# Brief:
Would you print every entry below exactly as written, omitting the images?

# The data:

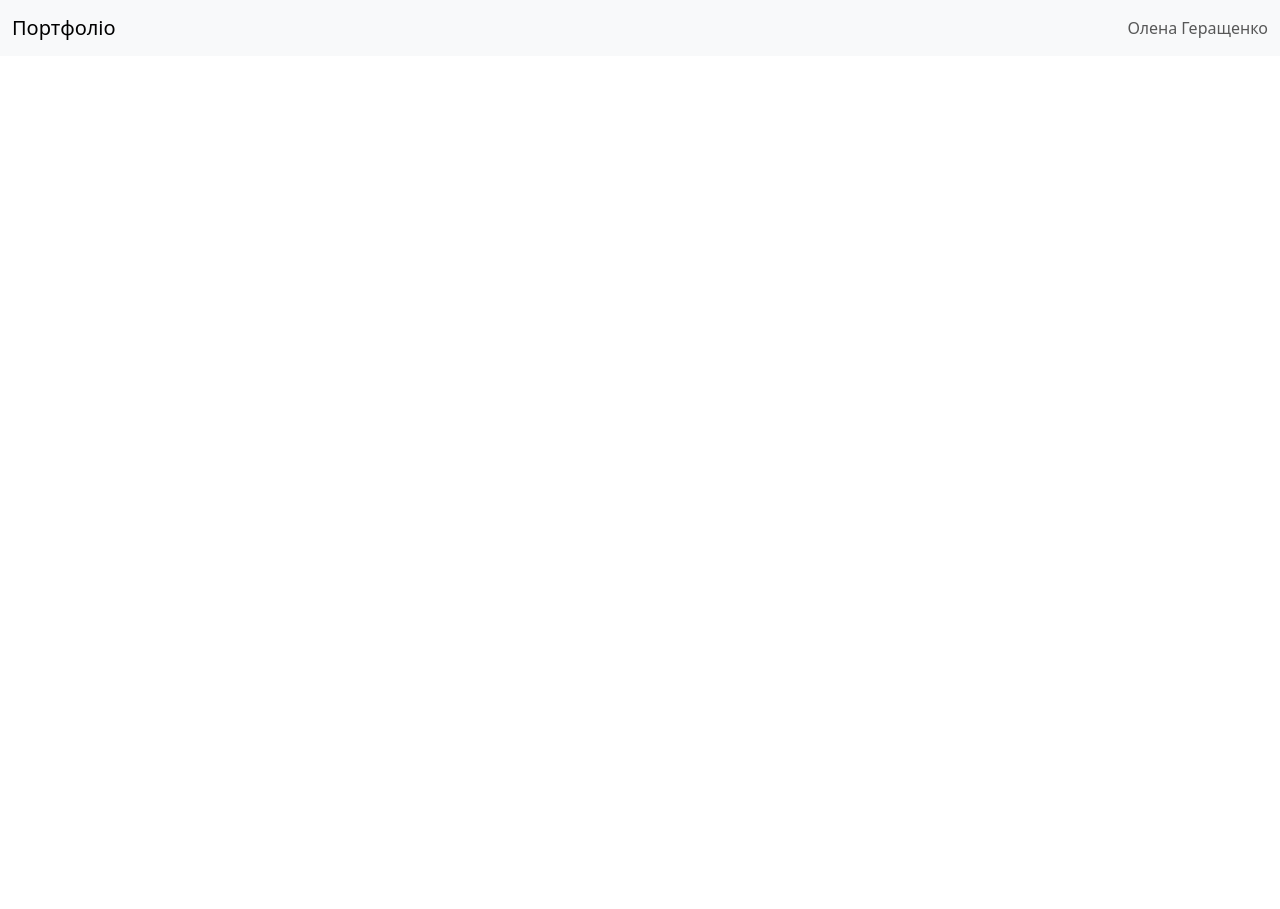
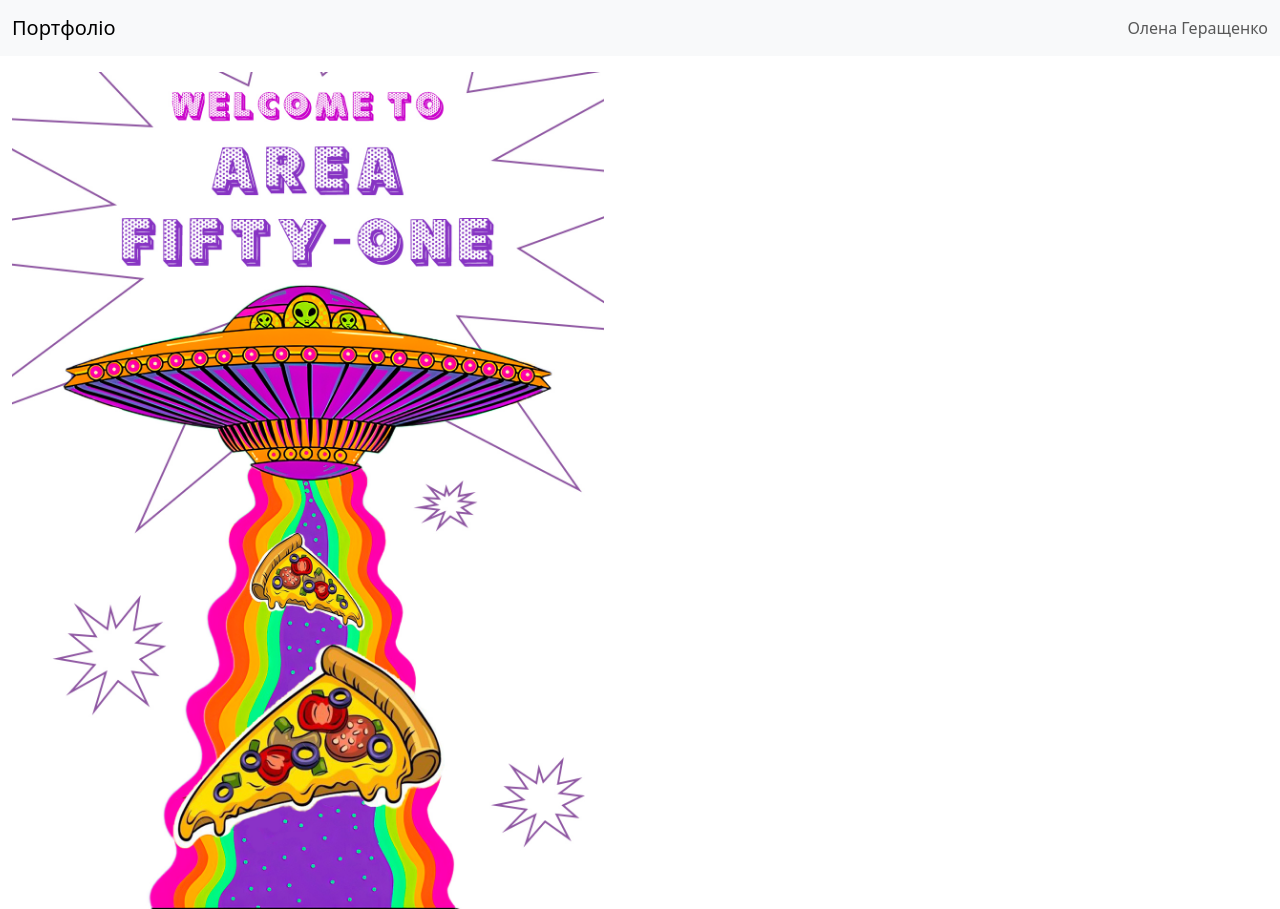
Before and after one commit to LenaGera/LenaGera.github.io, a plain HTML site: page index.html in a window 1280 px wide. Before the commit the page ends 800 px from the top, so only its background shows below. Drawn offline with nearby package versions, Linux system fonts and the light colour scheme.

Commit message:
Update index.html

```diff
--- a/index.html
+++ b/index.html
@@ -21,7 +21,9 @@
     </div>
 </nav>
 <div class="img-row" style="display: flex; flex-wrap: wrap;">
-    <div class="container mt-3 row img-col" id="imgContainer1"></div>
+    <div class="container mt-3 row img-col" id="imgContainer1">
+        <img src="images/img1.jpg">
+    </div>
     <div class="container mt-3 row img-col" id="imgContainer2"></div>
 </div>
 <script src="img-renderer.js"/>
```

# Result of the exercise:
Before and after one commit to LenaGera/LenaGera.github.io, a plain HTML site: page index.html in a window 1280 px wide. Before the commit the page ends 800 px from the top, so only its background shows below. Drawn offline with nearby package versions, Linux system fonts and the light colour scheme.

Commit message:
Update index.html

```diff
--- a/index.html
+++ b/index.html
@@ -21,7 +21,9 @@
     </div>
 </nav>
 <div class="img-row" style="display: flex; flex-wrap: wrap;">
-    <div class="container mt-3 row img-col" id="imgContainer1"></div>
+    <div class="container mt-3 row img-col" id="imgContainer1">
+        <img src="images/img1.jpg">
+    </div>
     <div class="container mt-3 row img-col" id="imgContainer2"></div>
 </div>
 <script src="img-renderer.js"/>
```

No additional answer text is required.